§ **Activity**: Scan the records for the string "rasterio", then copy each line that has it.

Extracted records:
-*-

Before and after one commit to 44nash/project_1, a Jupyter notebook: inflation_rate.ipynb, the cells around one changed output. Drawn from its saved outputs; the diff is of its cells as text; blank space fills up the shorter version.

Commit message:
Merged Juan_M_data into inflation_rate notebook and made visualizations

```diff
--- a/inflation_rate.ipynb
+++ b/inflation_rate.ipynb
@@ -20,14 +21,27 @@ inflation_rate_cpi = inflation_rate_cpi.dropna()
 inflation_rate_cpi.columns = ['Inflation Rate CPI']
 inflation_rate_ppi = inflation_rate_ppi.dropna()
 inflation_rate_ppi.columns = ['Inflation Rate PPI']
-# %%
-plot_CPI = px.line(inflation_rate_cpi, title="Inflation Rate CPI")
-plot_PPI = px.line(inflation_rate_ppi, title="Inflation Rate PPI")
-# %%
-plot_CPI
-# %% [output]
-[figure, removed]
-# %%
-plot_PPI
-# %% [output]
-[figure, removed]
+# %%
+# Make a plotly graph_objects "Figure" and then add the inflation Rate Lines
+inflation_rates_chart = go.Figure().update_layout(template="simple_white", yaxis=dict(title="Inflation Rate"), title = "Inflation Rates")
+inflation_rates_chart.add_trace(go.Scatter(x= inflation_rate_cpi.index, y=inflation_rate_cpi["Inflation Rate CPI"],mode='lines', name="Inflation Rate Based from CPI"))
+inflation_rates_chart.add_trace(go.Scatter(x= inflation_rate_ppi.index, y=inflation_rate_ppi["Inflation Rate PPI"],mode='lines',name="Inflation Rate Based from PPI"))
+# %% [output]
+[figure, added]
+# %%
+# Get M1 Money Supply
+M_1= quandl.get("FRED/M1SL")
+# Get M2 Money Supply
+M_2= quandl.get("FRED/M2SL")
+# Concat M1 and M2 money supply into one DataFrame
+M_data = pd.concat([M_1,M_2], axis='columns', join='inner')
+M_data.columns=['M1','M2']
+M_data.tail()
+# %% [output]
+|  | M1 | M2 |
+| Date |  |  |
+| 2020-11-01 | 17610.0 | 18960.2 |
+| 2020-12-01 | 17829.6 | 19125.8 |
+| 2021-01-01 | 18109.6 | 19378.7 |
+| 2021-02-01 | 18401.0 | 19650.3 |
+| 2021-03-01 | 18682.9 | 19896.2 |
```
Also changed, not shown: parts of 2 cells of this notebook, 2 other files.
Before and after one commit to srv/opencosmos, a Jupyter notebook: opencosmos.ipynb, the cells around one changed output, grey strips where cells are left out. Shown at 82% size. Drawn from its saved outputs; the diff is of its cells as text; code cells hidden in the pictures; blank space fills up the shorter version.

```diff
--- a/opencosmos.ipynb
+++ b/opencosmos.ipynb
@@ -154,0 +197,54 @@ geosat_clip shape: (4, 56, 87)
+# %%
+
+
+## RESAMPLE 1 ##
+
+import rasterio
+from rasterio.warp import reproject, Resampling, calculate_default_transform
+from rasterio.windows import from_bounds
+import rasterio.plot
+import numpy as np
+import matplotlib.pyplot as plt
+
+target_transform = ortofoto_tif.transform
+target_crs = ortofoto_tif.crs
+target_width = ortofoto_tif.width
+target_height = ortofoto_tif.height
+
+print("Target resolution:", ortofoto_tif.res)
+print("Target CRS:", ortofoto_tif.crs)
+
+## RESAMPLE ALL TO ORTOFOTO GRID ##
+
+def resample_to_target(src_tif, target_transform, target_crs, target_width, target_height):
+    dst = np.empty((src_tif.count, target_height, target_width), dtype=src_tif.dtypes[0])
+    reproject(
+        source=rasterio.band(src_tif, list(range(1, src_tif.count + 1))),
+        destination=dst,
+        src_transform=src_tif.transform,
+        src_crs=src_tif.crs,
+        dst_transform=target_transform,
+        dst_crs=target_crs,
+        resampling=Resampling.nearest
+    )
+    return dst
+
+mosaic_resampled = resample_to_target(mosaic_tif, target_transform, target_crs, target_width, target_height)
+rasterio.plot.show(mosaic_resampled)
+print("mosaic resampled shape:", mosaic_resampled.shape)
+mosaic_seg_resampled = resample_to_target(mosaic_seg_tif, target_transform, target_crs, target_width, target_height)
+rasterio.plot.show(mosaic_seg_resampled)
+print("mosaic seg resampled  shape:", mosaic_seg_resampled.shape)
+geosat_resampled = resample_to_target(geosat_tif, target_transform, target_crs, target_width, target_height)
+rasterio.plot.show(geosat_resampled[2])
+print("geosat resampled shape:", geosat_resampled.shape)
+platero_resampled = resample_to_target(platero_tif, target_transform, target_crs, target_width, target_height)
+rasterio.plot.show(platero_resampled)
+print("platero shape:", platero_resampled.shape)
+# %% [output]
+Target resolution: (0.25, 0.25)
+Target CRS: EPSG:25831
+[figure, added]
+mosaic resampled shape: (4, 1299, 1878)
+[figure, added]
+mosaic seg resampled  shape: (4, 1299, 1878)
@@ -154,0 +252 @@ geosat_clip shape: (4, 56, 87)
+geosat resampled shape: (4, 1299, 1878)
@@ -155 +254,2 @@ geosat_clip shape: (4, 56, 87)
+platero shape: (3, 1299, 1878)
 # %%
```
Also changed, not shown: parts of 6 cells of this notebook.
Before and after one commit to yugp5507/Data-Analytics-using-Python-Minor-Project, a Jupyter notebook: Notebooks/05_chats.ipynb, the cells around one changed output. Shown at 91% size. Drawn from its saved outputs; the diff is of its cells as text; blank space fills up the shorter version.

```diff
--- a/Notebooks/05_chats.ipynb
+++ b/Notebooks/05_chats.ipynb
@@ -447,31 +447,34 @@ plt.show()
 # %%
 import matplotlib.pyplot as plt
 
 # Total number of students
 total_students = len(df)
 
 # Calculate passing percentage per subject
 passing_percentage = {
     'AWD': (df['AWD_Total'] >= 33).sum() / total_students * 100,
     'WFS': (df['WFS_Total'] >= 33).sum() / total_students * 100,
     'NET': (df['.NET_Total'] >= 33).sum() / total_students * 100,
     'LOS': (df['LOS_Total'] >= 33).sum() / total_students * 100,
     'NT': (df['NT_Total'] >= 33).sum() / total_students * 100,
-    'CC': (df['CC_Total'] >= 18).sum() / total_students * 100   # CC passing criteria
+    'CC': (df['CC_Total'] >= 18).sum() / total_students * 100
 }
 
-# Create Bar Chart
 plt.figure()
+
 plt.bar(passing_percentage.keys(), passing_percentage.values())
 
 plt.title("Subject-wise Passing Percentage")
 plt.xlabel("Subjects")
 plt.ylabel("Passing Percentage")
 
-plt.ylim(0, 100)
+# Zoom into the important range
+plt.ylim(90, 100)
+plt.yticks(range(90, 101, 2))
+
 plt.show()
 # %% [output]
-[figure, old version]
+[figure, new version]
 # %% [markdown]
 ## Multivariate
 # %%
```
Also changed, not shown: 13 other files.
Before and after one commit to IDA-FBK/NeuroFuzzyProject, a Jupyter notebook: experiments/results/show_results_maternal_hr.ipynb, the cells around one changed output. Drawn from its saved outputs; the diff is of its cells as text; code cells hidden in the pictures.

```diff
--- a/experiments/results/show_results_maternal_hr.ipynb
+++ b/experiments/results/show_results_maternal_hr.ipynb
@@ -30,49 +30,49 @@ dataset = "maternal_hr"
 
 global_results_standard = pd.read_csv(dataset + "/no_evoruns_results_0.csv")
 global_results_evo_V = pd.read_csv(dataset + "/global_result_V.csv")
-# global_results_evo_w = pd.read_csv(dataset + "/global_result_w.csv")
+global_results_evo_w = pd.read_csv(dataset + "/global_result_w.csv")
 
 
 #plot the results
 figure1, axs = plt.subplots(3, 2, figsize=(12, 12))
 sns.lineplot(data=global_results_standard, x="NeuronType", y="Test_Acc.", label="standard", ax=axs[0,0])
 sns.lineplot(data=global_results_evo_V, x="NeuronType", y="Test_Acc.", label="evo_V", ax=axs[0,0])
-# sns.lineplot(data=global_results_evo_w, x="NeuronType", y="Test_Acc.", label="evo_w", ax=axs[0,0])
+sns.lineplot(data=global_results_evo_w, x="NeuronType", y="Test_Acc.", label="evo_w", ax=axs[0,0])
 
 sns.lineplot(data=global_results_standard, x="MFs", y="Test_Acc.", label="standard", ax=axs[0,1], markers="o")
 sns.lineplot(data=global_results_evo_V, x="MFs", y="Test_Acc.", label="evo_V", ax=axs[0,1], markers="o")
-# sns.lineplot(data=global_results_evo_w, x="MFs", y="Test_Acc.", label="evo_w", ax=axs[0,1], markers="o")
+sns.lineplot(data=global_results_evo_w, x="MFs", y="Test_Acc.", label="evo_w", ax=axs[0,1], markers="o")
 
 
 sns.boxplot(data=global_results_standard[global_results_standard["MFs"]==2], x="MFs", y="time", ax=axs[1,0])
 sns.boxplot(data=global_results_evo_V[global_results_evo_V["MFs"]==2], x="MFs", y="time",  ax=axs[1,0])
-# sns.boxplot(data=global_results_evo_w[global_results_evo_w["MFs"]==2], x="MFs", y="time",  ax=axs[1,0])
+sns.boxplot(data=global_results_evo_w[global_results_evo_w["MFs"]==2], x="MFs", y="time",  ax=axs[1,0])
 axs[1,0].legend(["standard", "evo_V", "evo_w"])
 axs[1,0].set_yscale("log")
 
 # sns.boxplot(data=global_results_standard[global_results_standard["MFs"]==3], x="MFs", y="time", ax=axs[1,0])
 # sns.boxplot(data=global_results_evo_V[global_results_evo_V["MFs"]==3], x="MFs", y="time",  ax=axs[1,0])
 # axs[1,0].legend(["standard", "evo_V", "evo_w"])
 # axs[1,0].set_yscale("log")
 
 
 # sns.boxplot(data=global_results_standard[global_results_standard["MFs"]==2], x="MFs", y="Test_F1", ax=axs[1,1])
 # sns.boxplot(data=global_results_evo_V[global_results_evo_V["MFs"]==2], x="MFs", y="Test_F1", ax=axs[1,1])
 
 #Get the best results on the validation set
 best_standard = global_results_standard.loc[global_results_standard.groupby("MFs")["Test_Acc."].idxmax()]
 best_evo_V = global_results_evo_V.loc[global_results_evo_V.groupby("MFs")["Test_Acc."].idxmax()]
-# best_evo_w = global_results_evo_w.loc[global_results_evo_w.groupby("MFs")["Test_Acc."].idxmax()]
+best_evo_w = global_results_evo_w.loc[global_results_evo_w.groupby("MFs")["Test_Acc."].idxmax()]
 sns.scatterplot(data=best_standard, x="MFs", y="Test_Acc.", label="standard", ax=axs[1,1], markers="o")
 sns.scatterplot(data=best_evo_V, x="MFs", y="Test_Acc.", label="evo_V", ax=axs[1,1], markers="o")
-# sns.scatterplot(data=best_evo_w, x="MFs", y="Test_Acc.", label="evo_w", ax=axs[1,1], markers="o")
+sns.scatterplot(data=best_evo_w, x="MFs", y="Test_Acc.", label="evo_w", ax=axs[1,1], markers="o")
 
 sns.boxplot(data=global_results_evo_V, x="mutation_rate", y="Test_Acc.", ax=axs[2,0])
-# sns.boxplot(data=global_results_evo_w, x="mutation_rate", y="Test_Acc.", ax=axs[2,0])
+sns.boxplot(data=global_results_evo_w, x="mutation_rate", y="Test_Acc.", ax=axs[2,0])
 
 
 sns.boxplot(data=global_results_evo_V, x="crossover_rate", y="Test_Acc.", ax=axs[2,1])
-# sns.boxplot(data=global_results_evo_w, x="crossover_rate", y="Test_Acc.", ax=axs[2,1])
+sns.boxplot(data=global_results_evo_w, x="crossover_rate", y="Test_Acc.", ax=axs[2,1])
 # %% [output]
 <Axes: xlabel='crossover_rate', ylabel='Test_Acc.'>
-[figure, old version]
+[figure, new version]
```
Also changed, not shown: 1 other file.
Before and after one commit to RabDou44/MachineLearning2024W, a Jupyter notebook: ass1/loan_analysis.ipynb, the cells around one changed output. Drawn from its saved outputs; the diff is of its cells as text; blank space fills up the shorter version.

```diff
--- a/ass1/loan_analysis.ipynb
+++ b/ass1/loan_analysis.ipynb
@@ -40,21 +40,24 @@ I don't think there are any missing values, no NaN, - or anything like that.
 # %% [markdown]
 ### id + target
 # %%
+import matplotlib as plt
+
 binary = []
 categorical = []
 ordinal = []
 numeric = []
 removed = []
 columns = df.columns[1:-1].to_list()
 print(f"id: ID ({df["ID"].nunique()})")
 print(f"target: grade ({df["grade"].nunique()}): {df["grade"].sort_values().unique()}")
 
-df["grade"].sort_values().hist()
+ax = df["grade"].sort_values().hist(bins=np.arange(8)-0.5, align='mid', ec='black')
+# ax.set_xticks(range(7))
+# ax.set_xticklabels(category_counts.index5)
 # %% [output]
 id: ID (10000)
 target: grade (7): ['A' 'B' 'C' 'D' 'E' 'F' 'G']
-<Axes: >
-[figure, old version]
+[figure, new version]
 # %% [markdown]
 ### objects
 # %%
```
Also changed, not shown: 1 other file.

-*-

§ **Exercise solution**:
+import rasterio
+from rasterio.warp import reproject, Resampling, calculate_default_transform
+from rasterio.windows import from_bounds
+import rasterio.plot
+        source=rasterio.band(src_tif, list(range(1, src_tif.count + 1))),
+rasterio.plot.show(mosaic_resampled)
+rasterio.plot.show(mosaic_seg_resampled)
+rasterio.plot.show(geosat_resampled[2])
+rasterio.plot.show(platero_resampled)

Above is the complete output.